-- Instructions for the task --
Go through the data below and return each line where the string "commit" appears.
-- Data to examine follows --
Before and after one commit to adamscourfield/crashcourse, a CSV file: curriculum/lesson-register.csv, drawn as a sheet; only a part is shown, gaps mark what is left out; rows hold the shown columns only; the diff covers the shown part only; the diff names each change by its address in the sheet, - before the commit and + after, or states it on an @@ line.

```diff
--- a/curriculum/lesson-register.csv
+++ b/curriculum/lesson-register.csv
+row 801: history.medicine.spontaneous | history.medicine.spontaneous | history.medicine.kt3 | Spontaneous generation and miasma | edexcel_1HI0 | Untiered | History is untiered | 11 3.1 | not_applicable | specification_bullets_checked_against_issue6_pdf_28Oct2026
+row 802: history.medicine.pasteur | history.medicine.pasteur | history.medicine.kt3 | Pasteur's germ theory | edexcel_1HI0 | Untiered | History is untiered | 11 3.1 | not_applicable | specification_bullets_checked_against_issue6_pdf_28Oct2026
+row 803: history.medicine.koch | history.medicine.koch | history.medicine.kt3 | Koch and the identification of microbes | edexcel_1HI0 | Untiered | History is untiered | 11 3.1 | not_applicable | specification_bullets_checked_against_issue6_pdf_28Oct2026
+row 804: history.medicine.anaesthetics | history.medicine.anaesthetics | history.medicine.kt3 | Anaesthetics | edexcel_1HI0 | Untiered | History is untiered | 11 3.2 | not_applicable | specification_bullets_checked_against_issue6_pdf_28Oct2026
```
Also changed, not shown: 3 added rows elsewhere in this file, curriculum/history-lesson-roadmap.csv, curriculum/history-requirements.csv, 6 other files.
-- Data to examine concluded --
-- Data to examine follows --
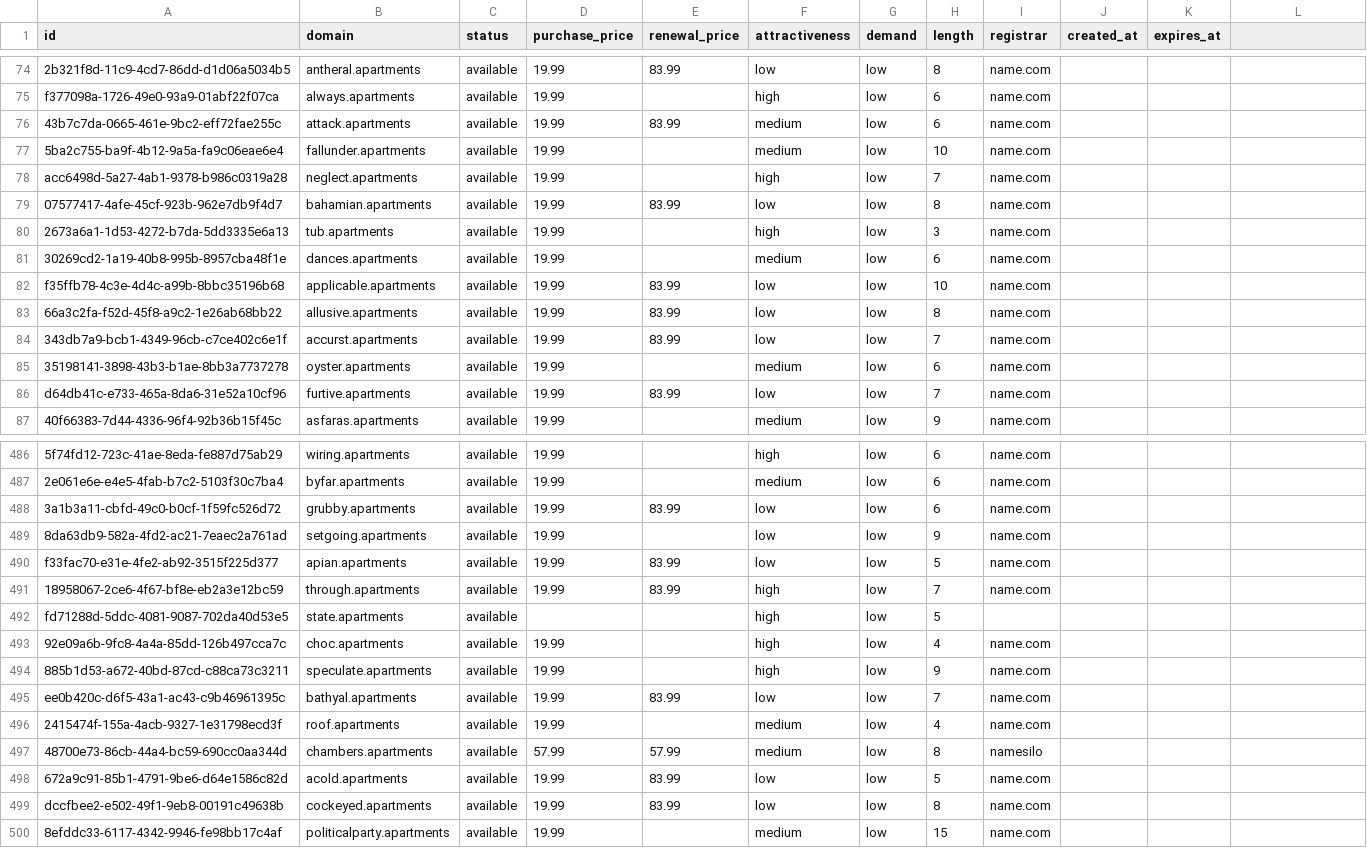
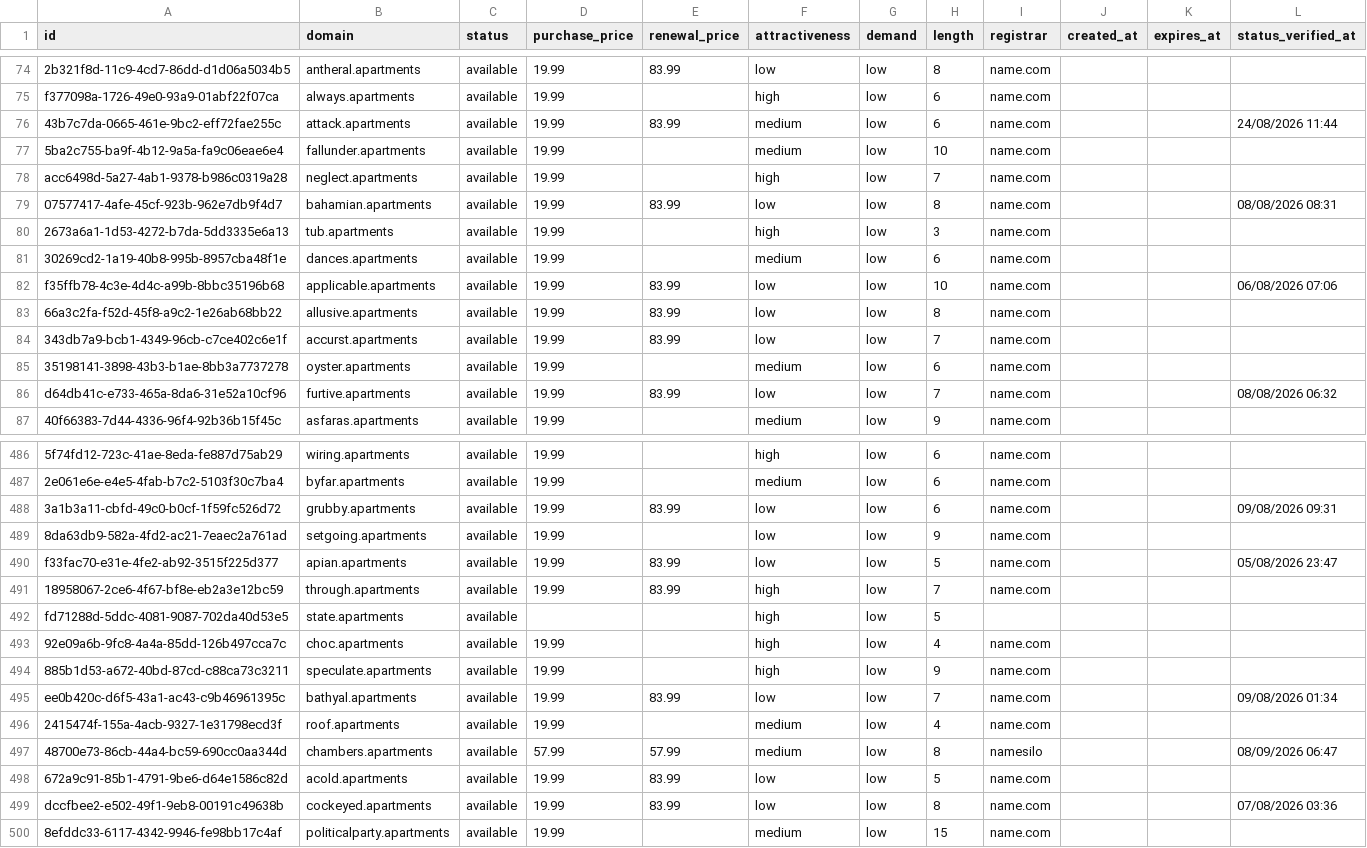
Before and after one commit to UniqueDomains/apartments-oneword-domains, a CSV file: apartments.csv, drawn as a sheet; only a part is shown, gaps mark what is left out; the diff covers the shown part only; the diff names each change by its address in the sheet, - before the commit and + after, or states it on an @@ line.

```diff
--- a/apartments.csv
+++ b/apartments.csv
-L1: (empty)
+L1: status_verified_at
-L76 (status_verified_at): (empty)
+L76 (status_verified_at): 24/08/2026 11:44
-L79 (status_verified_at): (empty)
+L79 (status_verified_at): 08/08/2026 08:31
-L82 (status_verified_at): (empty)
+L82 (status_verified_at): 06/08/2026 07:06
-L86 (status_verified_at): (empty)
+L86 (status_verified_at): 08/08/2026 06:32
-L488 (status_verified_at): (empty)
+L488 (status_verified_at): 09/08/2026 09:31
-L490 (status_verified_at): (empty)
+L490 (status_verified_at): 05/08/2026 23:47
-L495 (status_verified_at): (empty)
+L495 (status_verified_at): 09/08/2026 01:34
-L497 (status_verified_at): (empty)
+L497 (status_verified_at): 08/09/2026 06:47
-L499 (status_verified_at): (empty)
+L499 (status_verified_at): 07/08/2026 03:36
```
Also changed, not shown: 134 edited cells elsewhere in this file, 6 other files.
-- Data to examine concluded --
-- Data to examine follows --
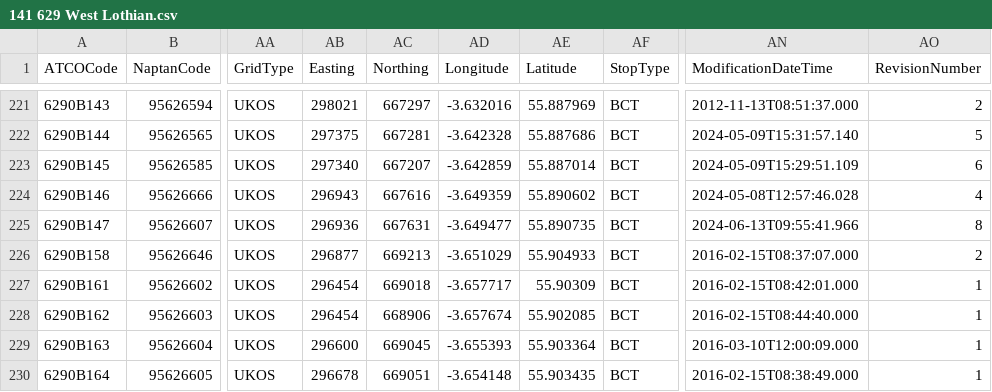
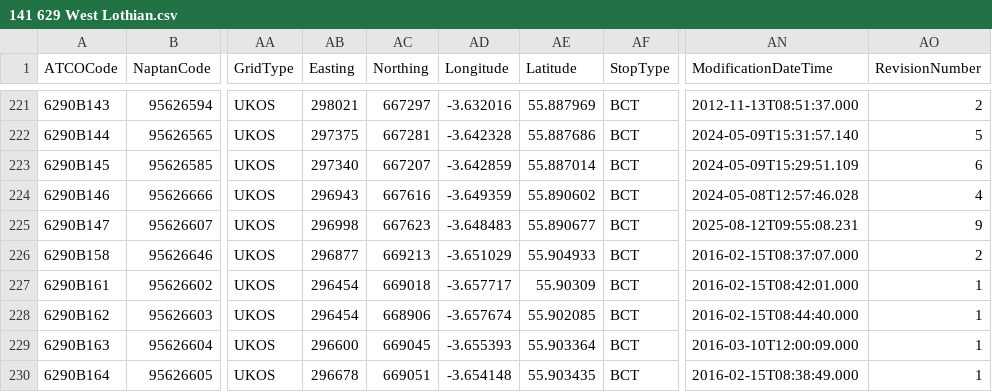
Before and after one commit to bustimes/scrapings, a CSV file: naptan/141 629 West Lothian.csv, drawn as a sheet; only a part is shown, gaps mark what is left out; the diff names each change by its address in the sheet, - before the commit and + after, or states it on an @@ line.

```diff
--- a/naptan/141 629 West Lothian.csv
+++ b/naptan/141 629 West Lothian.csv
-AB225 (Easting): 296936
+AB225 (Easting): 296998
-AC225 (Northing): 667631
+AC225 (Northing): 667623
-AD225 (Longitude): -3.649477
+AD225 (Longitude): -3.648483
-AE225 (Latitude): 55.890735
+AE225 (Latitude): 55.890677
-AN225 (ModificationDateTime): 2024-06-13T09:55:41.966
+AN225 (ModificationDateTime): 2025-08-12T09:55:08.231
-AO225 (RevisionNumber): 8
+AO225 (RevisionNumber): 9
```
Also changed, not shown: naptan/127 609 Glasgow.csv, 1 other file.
-- Data to examine concluded --
-- Completed exercise --
Before and after one commit to adamscourfield/crashcourse, a CSV file: curriculum/lesson-register.csv, drawn as a sheet; only a part is shown, gaps mark what is left out; rows hold the shown columns only; the diff covers the shown part only; the diff names each change by its address in the sheet, - before the commit and + after, or states it on an @@ line.
Before and after one commit to UniqueDomains/apartments-oneword-domains, a CSV file: apartments.csv, drawn as a sheet; only a part is shown, gaps mark what is left out; the diff covers the shown part only; the diff names each change by its address in the sheet, - before the commit and + after, or states it on an @@ line.
Before and after one commit to bustimes/scrapings, a CSV file: naptan/141 629 West Lothian.csv, drawn as a sheet; only a part is shown, gaps mark what is left out; the diff names each change by its address in the sheet, - before the commit and + after, or states it on an @@ line.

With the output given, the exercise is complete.